Article published on the 2008-12-02 Latest update 2008-12-03 10:02 TU
The death toll from cholera in Zimbabwe rose to 565 on Wednesday, according to the UN's health organisation, with 12,546 cases of the acute intestinal disease reported nationwide. The capital Harare is the worst-affected area with 177 deaths and 6,448 suspected cases.
The government cut the water supply in order to stop the spread of the disease, but experts fear that lack of water, especially in urban areas, will exacerbate the situation.
"The main problem we have right now is that the mobilisation of people [leaving the capital] is making it extremely complicated to contain the epidemic," says Alex Le Cuziat, the head of mission for aid group Action Against Hunger in Harare.
Cholera has been reported in nine out of 10 provinces throughout the country, with the highest numbers in urban areas, especially the capital.
"Obviously Zimbabwe has a good road network, so people are traveling quite a bit. Now we have cases spreading all around the country, especially towards the south and south-east, towards the bottom of Mozambique," Le Cuziat told RFI.

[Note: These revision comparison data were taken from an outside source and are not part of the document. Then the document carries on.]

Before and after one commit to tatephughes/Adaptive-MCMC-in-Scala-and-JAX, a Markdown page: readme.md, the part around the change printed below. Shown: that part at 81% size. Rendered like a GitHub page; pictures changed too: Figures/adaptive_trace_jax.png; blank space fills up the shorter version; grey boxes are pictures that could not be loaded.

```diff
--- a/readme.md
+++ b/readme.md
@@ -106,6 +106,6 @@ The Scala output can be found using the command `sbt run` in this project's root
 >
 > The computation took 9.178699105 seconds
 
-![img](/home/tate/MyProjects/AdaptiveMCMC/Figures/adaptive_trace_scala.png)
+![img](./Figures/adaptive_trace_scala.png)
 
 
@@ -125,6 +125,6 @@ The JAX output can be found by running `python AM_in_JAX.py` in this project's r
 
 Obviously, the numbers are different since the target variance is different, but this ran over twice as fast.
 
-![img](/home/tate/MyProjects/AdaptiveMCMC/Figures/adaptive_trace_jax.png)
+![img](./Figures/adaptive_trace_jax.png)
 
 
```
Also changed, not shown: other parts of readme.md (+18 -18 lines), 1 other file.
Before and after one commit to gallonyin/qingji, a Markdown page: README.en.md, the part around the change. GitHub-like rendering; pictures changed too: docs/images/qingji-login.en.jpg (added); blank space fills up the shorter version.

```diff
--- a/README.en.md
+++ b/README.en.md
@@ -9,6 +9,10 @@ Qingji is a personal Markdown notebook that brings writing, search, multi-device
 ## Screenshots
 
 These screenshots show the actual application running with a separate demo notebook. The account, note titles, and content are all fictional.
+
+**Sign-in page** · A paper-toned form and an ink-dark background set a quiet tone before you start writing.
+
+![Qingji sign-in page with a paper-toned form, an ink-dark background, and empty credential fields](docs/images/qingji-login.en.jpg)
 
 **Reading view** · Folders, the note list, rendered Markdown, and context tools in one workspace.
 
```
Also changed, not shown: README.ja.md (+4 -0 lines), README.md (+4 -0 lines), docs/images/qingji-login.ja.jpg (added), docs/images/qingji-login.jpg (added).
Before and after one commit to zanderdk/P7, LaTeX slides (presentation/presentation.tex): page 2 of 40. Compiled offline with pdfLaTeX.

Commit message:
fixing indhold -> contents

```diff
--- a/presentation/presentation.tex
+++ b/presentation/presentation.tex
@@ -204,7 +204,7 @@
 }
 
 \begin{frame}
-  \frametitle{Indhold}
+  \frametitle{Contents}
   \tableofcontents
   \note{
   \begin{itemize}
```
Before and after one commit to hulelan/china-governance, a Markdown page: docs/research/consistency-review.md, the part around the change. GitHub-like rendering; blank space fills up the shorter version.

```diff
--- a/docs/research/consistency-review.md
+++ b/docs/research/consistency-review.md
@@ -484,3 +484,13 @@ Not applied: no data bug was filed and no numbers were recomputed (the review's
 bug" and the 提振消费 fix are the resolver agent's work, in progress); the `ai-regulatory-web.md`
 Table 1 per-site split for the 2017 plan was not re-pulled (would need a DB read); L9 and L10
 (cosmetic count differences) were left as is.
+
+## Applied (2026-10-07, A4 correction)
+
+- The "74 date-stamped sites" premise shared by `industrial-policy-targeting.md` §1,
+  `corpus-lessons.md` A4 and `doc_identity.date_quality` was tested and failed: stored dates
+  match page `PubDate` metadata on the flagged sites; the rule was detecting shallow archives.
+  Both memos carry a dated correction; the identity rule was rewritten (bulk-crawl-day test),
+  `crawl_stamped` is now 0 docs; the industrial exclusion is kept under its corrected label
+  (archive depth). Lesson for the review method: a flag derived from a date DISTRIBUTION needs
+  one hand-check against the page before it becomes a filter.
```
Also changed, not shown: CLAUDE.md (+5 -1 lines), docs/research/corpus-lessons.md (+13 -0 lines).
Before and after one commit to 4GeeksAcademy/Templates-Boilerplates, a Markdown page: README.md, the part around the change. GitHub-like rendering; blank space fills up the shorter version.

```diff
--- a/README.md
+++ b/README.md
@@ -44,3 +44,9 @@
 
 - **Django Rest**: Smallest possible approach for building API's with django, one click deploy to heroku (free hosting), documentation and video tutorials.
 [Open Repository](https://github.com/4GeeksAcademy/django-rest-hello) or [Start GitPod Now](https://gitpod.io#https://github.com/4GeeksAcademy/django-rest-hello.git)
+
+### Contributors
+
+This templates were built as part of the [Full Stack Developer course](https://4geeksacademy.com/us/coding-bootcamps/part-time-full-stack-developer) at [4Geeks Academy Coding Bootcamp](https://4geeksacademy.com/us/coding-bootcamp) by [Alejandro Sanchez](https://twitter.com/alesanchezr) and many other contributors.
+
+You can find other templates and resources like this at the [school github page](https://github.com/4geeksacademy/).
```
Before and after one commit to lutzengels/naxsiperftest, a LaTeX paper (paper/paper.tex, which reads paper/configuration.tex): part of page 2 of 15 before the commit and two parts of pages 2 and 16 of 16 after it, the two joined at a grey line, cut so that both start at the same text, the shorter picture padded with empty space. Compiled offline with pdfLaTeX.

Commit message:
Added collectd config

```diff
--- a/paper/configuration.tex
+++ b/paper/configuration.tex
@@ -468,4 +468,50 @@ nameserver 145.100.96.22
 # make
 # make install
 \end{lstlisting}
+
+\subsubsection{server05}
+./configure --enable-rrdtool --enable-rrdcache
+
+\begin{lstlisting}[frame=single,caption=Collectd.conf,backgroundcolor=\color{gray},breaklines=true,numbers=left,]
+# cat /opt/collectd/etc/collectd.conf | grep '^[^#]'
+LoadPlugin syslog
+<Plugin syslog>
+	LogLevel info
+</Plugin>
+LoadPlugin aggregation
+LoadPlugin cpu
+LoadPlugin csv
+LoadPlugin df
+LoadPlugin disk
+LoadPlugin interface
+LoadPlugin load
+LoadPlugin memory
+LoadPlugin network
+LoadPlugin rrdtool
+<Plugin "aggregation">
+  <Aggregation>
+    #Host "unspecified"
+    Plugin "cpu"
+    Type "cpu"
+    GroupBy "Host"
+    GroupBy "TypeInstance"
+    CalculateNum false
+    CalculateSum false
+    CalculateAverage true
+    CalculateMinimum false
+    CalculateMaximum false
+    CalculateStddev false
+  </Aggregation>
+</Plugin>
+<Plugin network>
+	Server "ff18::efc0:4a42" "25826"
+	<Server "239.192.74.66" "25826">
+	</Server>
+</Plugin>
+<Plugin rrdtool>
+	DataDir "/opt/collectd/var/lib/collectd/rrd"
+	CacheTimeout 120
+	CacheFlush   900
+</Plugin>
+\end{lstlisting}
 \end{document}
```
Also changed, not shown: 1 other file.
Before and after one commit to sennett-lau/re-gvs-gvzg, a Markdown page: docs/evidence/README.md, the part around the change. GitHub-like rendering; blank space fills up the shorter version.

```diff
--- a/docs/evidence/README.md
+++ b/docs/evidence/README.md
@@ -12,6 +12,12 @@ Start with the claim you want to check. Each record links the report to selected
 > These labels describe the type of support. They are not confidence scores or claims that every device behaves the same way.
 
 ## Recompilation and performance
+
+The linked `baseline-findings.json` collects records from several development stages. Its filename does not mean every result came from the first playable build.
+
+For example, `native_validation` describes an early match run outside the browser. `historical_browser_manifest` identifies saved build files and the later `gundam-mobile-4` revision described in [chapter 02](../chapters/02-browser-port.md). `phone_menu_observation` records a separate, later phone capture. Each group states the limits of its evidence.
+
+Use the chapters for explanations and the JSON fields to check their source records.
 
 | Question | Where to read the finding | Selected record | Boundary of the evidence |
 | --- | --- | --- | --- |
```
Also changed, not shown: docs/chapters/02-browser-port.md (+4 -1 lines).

Unicef reports that there are outbreaks over the border in the South African town in Messina and in Botswana, as well.
The aid agencies are scrambling to try and contain the disease, which has affected upwards of 10,000 countrywide.
Our correspondent in Zimbabwe Ryan Truscott reports that water is back on in the business district of the capital and in a few suburbs, but is trickling out at very low pressure.
"It makes it greatly difficult for the aid agencies who are not normally built on providing infrastructure support," said Bob McCarthy, Unicef's regional advisor for humanitarian assistance.
The relief organisations operating in the country have been distributing water purification kits, and Unicef has been providing 360,000 litres of water per day, along with other aid agencies.
Action Against Hunger has been providing people throughout the country water in bladders, and is looking at means to truck water throughout the country.
"We are calling on people to wash their hands and are providing emergency latrines. We're cleaning up human waste and whatever we can do in terms of sewage," says Le Cuziat.
The waterborne disease is easily spread through personal contact, including shaking hands with others.
The water may be back on, but water cuts in Zimbabwe have been a part of daily life for the past six months, says Le Cuziat.
"People need safe drinking water, and they are going to look at alternate sources," said McCarthy. "We know the alternate source options are very poor. What we are trying to do with our partners is to purify the sources that are there."
According to state media, the Zimbabwe National Water Authority (Zinwa) failed to find chemicals to treat the water supply.
"Unfortunately this outbreak is the most visible symptom of collapsed social services in the country," said McCarthy. "In this kind of situation, children are the most vulnerable."
2008-11-28 17:58 TU
2008-11-23 14:53 TU